----- Data listing -----
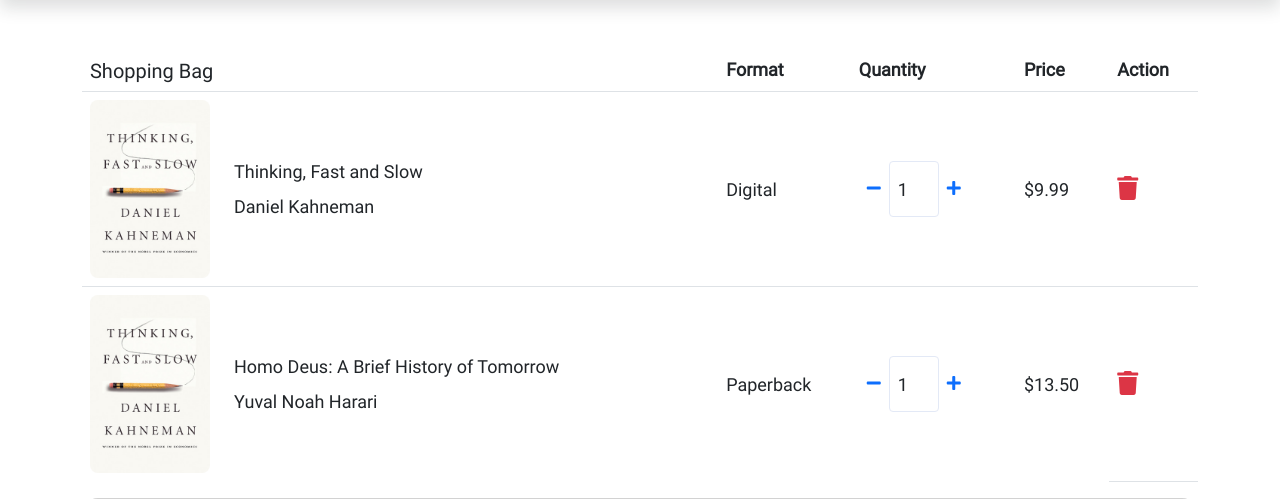
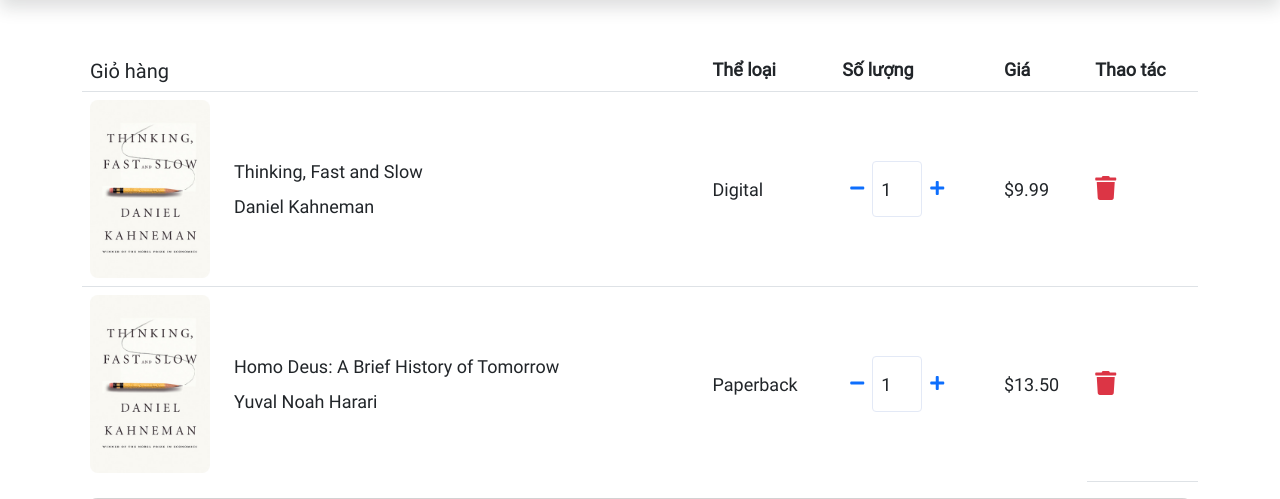
Before and after one commit to DanhDev111/Project_user, a PHP site: page /shop-cart.php in a window 1280 px wide. Shown: the part 89-588 px from the top of the page. Run offline with PHP 8.4, Linux system fonts and the light colour scheme.

Commit message:
commit change direct

```diff
--- a/shop-cart.php
+++ b/shop-cart.php
@@ -88,11 +88,11 @@ https://templatemo.com/tm-559-zay-shop
                 <table class="table">
                   <thead>
                     <tr>
-                      <th scope="col" class="h5">Shopping Bag</th>
-                      <th scope="col">Format</th>
-                      <th scope="col">Quantity</th>
-                      <th scope="col">Price</th>
-                      <th scope="col">Action</th>
+                      <th scope="col" class="h5">Giỏ hàng</th>
+                      <th scope="col">Thể loại</th>
+                      <th scope="col">Số lượng</th>
+                      <th scope="col">Giá</th>
+                      <th scope="col">Thao tác</th>
                     </tr>
                   </thead>
                   <tbody>
```
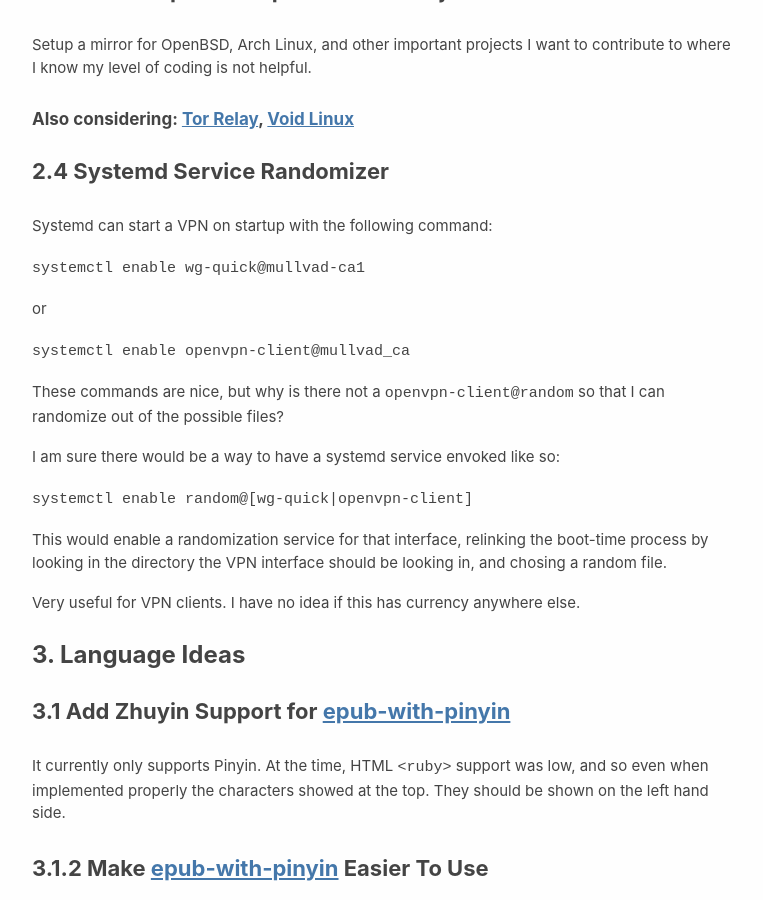
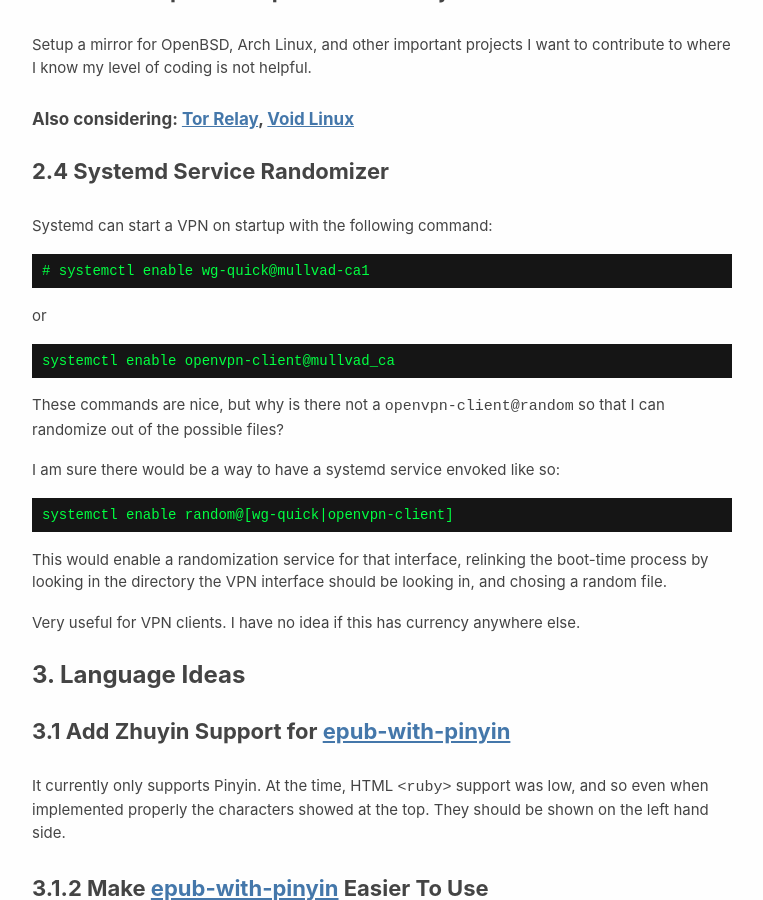
Before and after one commit to TTWNO/tait.tech, a Jekyll site: the page built from ideas/index.md, in a window 1280 px wide and 900 px high, scrolled down 1434 px. Shown: the whole window, without its empty margins (258-1021 px from the left). Built offline with Jekyll 4.4.1, drawn with Linux system fonts in a browser that asks for light colours.

Commit message:
Add pre.terminal tags to terminal command in ideas file

```diff
--- a/ideas/index.md
+++ b/ideas/index.md
@@ -70,17 +70,23 @@
 
 Systemd can start a VPN on startup with the following command:
 
-`systemctl enable wg-quick@mullvad-ca1`
+<pre class="terminal">
+# systemctl enable wg-quick@mullvad-ca1
+</pre>
 
 or
 
-`systemctl enable openvpn-client@mullvad_ca`
+<pre class="terminal">
+systemctl enable openvpn-client@mullvad_ca
+</pre>
 
 These commands are nice, but why is there not a `openvpn-client@random` so that I can randomize out of the possible files?
 
 I am sure there would be a way to have a systemd service envoked like so:
 
-`systemctl enable random@[wg-quick|openvpn-client]`
+<pre class="terminal">
+systemctl enable random@[wg-quick|openvpn-client]
+</pre>
 
 This would enable a randomization service for that interface, relinking
 the boot-time process by looking in the directory the VPN interface
```
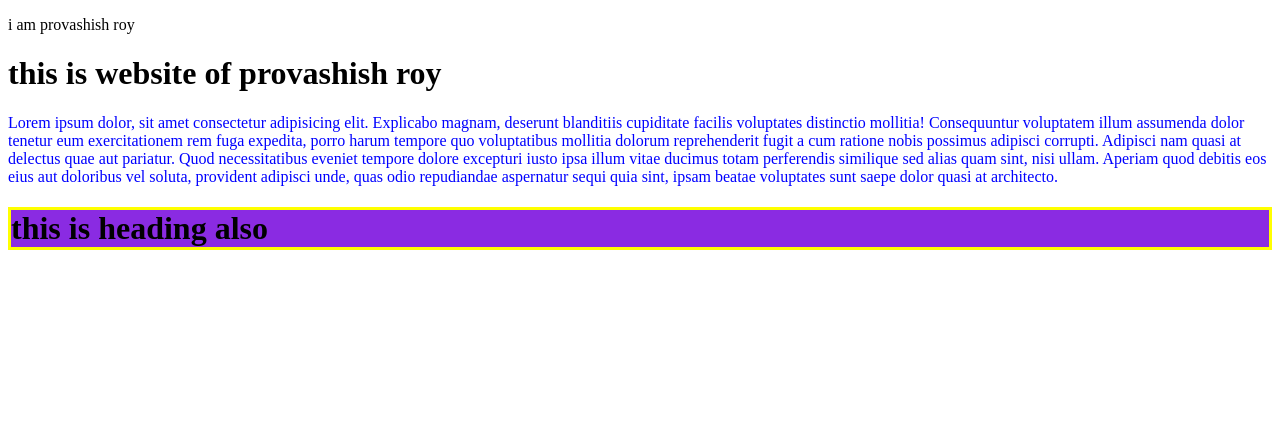
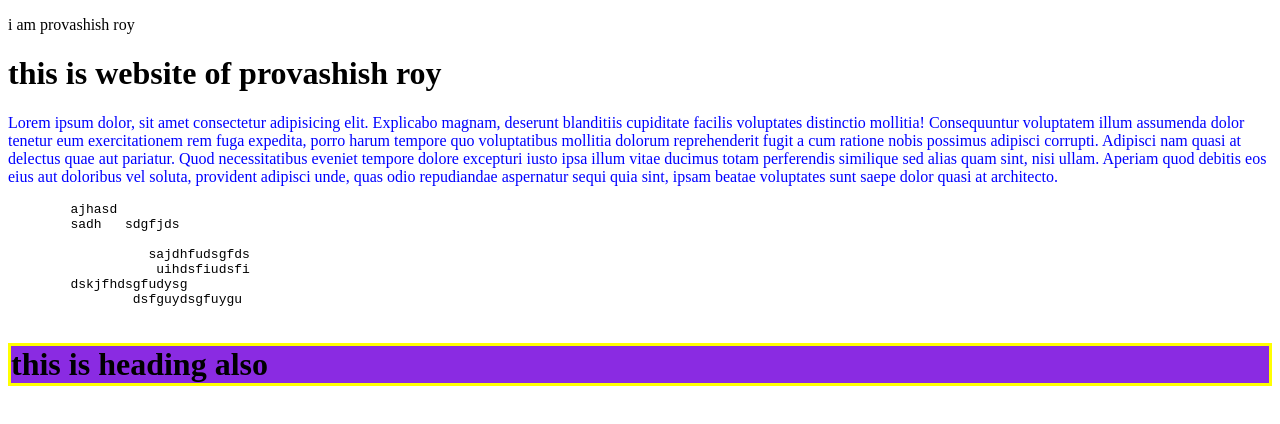
Before and after one commit to provashish95/my-first-repo, a plain HTML site: page index.html in a window 1280 px wide. Drawn offline with Linux system fonts and the light colour scheme.

Commit message:
add pre tag

```diff
--- a/index.html
+++ b/index.html
@@ -14,6 +14,16 @@
     <p style="color: blue;">Lorem ipsum dolor, sit amet consectetur adipisicing elit. Explicabo magnam, deserunt blanditiis cupiditate facilis voluptates distinctio mollitia! Consequuntur voluptatem illum assumenda dolor tenetur eum exercitationem rem fuga expedita, porro harum
         tempore quo voluptatibus mollitia dolorum reprehenderit fugit a cum ratione nobis possimus adipisci corrupti. Adipisci nam quasi at delectus quae aut pariatur. Quod necessitatibus eveniet tempore dolore excepturi iusto ipsa illum vitae ducimus
         totam perferendis similique sed alias quam sint, nisi ullam. Aperiam quod debitis eos eius aut doloribus vel soluta, provident adipisci unde, quas odio repudiandae aspernatur sequi quia sint, ipsam beatae voluptates sunt saepe dolor quasi at architecto.</p>
+    <pre>
+        ajhasd
+        sadh   sdgfjds
+
+                  sajdhfudsgfds
+                   uihdsfiudsfi
+        dskjfhdsgfudysg
+                dsfguydsgfuygu
+    </pre>
+
     <h1 style="background-color: blueviolet; border: 3px solid yellow;">this is heading also</h1>
 </body>
 
```
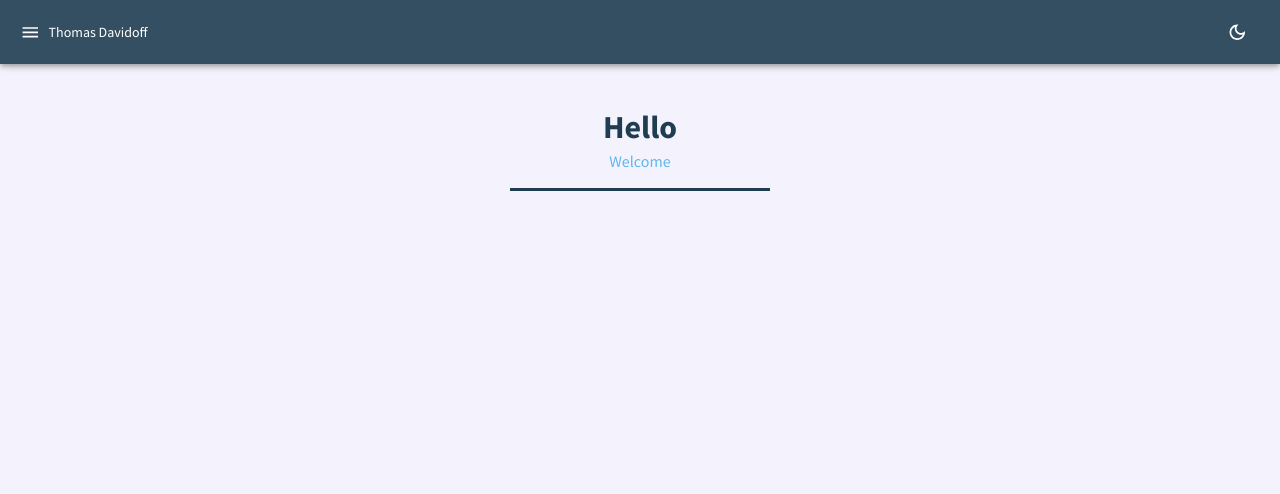
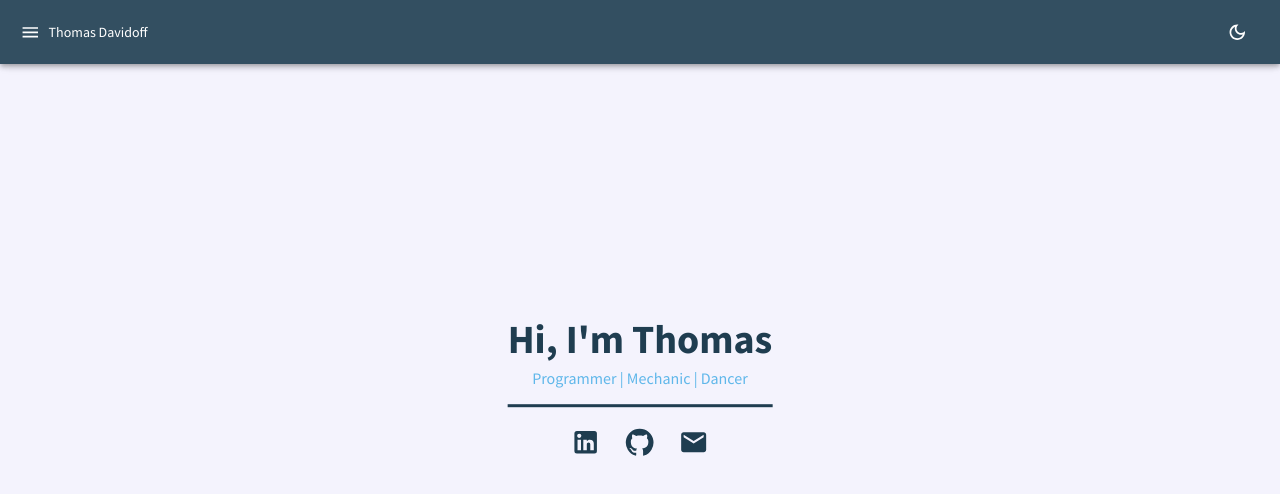
Before and after one commit to thomas-davidoff/personal-portfolio, a React (Vite) app: page / in a window 1280 px wide. Shown: the top 494 px of the page. Built offline with nearby package versions, Linux system fonts and the light colour scheme.

Commit message:
Created home page

```diff
--- a/src/components/Header.jsx
+++ b/src/components/Header.jsx
@@ -15,7 +15,7 @@ const Header = ({ title, subtitle }) => {
     >
       <Box  borderBottom={`3px solid ${theme.palette.primary.main}`}  display='inline-block' minWidth='260px'>
       <Typography
-        variant="h2"
+        variant="h1"
         color='primary'
         fontWeight="bold"
         align= 'center'
--- a/src/scenes/Home.jsx
+++ b/src/scenes/Home.jsx
@@ -1,13 +1,56 @@
 import React from "react";
-import { useTheme, useMediaQuery, Box } from "@mui/material";
+import { useTheme, useMediaQuery, Box, Stack } from "@mui/material";
 import Header from 'src/components/Header';
+import GitHubIcon from '@mui/icons-material/GitHub';
+import LinkedInIcon from '@mui/icons-material/LinkedIn';
+import MailIcon from '@mui/icons-material/Mail';
+
 
 function Home() {
   const theme = useTheme();
+
+  const IconBox = ({icon, to}) => {
+    return (
+      <a href={to} target='_blank'>
+        <Box component={icon} sx={{
+        color: theme.palette.primary.main,
+        fontSize: '30px',
+        transition: "all 0.3s ease-in-out",
+        "&:hover": {
+          // bgcolor: theme.palette.background.paper,
+          scale: "1.10",
+          color: theme.palette.secondary.dark
+        }
+      }} />
+      </a>
+
+    );
+  };
+
   // const smScreen = useMediaQuery(theme.breakpoints.up("sm"));
   return (
-    <Box m="20px">
-      <Header title={"Hello"} subtitle={"Welcome"}></Header>{" "}
+    <Box sx={{
+      msTransform: 'translate(-50%, -50%)',
+      transform: 'translate(-50%, -50%)',
+      position: 'absolute',
+      top: '50%',
+      left: '50%',
+      // border: '1px solid red',
+      padding: '20px'
+    }}>
+      <Header title={"Hi, I'm Thomas"} subtitle={"Programmer | Mechanic | Dancer"}></Header>{" "}
+      <Stack direction='row' spacing={theme.spacing(3)} sx={{
+        padding: '20px',
+        alignItems: 'center',
+        justifyContent: 'center'
+      }}>
+
+        <IconBox icon={LinkedInIcon} to="https://www.google.com" />
+        <IconBox icon={GitHubIcon} to="https://www.google.com" />
+        <IconBox icon={MailIcon} to="mailto:thomas.davidoff@gmail.com" />
+
+      </Stack>
+
 
     </Box>
   );
```
Also changed, not shown: src/scenes/global/sidebar/Sidebar.jsx (+9 -13 lines).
-----
• _What you will do_: An exact reprint of the records above is required, with all pictures left out.

• _Answer area_:
Before and after one commit to DanhDev111/Project_user, a PHP site: page /shop-cart.php in a window 1280 px wide. Shown: the part 89-588 px from the top of the page. Run offline with PHP 8.4, Linux system fonts and the light colour scheme.

Commit message:
commit change direct

```diff
--- a/shop-cart.php
+++ b/shop-cart.php
@@ -88,11 +88,11 @@ https://templatemo.com/tm-559-zay-shop
                 <table class="table">
                   <thead>
                     <tr>
-                      <th scope="col" class="h5">Shopping Bag</th>
-                      <th scope="col">Format</th>
-                      <th scope="col">Quantity</th>
-                      <th scope="col">Price</th>
-                      <th scope="col">Action</th>
+                      <th scope="col" class="h5">Giỏ hàng</th>
+                      <th scope="col">Thể loại</th>
+                      <th scope="col">Số lượng</th>
+                      <th scope="col">Giá</th>
+                      <th scope="col">Thao tác</th>
                     </tr>
                   </thead>
                   <tbody>
```
Before and after one commit to TTWNO/tait.tech, a Jekyll site: the page built from ideas/index.md, in a window 1280 px wide and 900 px high, scrolled down 1434 px. Shown: the whole window, without its empty margins (258-1021 px from the left). Built offline with Jekyll 4.4.1, drawn with Linux system fonts in a browser that asks for light colours.

Commit message:
Add pre.terminal tags to terminal command in ideas file

```diff
--- a/ideas/index.md
+++ b/ideas/index.md
@@ -70,17 +70,23 @@
 
 Systemd can start a VPN on startup with the following command:
 
-`systemctl enable wg-quick@mullvad-ca1`
+<pre class="terminal">
+# systemctl enable wg-quick@mullvad-ca1
+</pre>
 
 or
 
-`systemctl enable openvpn-client@mullvad_ca`
+<pre class="terminal">
+systemctl enable openvpn-client@mullvad_ca
+</pre>
 
 These commands are nice, but why is there not a `openvpn-client@random` so that I can randomize out of the possible files?
 
 I am sure there would be a way to have a systemd service envoked like so:
 
-`systemctl enable random@[wg-quick|openvpn-client]`
+<pre class="terminal">
+systemctl enable random@[wg-quick|openvpn-client]
+</pre>
 
 This would enable a randomization service for that interface, relinking
 the boot-time process by looking in the directory the VPN interface
```
Before and after one commit to provashish95/my-first-repo, a plain HTML site: page index.html in a window 1280 px wide. Drawn offline with Linux system fonts and the light colour scheme.

Commit message:
add pre tag

```diff
--- a/index.html
+++ b/index.html
@@ -14,6 +14,16 @@
     <p style="color: blue;">Lorem ipsum dolor, sit amet consectetur adipisicing elit. Explicabo magnam, deserunt blanditiis cupiditate facilis voluptates distinctio mollitia! Consequuntur voluptatem illum assumenda dolor tenetur eum exercitationem rem fuga expedita, porro harum
         tempore quo voluptatibus mollitia dolorum reprehenderit fugit a cum ratione nobis possimus adipisci corrupti. Adipisci nam quasi at delectus quae aut pariatur. Quod necessitatibus eveniet tempore dolore excepturi iusto ipsa illum vitae ducimus
         totam perferendis similique sed alias quam sint, nisi ullam. Aperiam quod debitis eos eius aut doloribus vel soluta, provident adipisci unde, quas odio repudiandae aspernatur sequi quia sint, ipsam beatae voluptates sunt saepe dolor quasi at architecto.</p>
+    <pre>
+        ajhasd
+        sadh   sdgfjds
+
+                  sajdhfudsgfds
+                   uihdsfiudsfi
+        dskjfhdsgfudysg
+                dsfguydsgfuygu
+    </pre>
+
     <h1 style="background-color: blueviolet; border: 3px solid yellow;">this is heading also</h1>
 </body>
 
```
Before and after one commit to thomas-davidoff/personal-portfolio, a React (Vite) app: page / in a window 1280 px wide. Shown: the top 494 px of the page. Built offline with nearby package versions, Linux system fonts and the light colour scheme.

Commit message:
Created home page

```diff
--- a/src/components/Header.jsx
+++ b/src/components/Header.jsx
@@ -15,7 +15,7 @@ const Header = ({ title, subtitle }) => {
     >
       <Box  borderBottom={`3px solid ${theme.palette.primary.main}`}  display='inline-block' minWidth='260px'>
       <Typography
-        variant="h2"
+        variant="h1"
         color='primary'
         fontWeight="bold"
         align= 'center'
--- a/src/scenes/Home.jsx
+++ b/src/scenes/Home.jsx
@@ -1,13 +1,56 @@
 import React from "react";
-import { useTheme, useMediaQuery, Box } from "@mui/material";
+import { useTheme, useMediaQuery, Box, Stack } from "@mui/material";
 import Header from 'src/components/Header';
+import GitHubIcon from '@mui/icons-material/GitHub';
+import LinkedInIcon from '@mui/icons-material/LinkedIn';
+import MailIcon from '@mui/icons-material/Mail';
+
 
 function Home() {
   const theme = useTheme();
+
+  const IconBox = ({icon, to}) => {
+    return (
+      <a href={to} target='_blank'>
+        <Box component={icon} sx={{
+        color: theme.palette.primary.main,
+        fontSize: '30px',
+        transition: "all 0.3s ease-in-out",
+        "&:hover": {
+          // bgcolor: theme.palette.background.paper,
+          scale: "1.10",
+          color: theme.palette.secondary.dark
+        }
+      }} />
+      </a>
+
+    );
+  };
+
   // const smScreen = useMediaQuery(theme.breakpoints.up("sm"));
   return (
-    <Box m="20px">
-      <Header title={"Hello"} subtitle={"Welcome"}></Header>{" "}
+    <Box sx={{
+      msTransform: 'translate(-50%, -50%)',
+      transform: 'translate(-50%, -50%)',
+      position: 'absolute',
+      top: '50%',
+      left: '50%',
+      // border: '1px solid red',
+      padding: '20px'
+    }}>
+      <Header title={"Hi, I'm Thomas"} subtitle={"Programmer | Mechanic | Dancer"}></Header>{" "}
+      <Stack direction='row' spacing={theme.spacing(3)} sx={{
+        padding: '20px',
+        alignItems: 'center',
+        justifyContent: 'center'
+      }}>
+
+        <IconBox icon={LinkedInIcon} to="https://www.google.com" />
+        <IconBox icon={GitHubIcon} to="https://www.google.com" />
+        <IconBox icon={MailIcon} to="mailto:thomas.davidoff@gmail.com" />
+
+      </Stack>
+
 
     </Box>
   );
```
Also changed, not shown: src/scenes/global/sidebar/Sidebar.jsx (+9 -13 lines).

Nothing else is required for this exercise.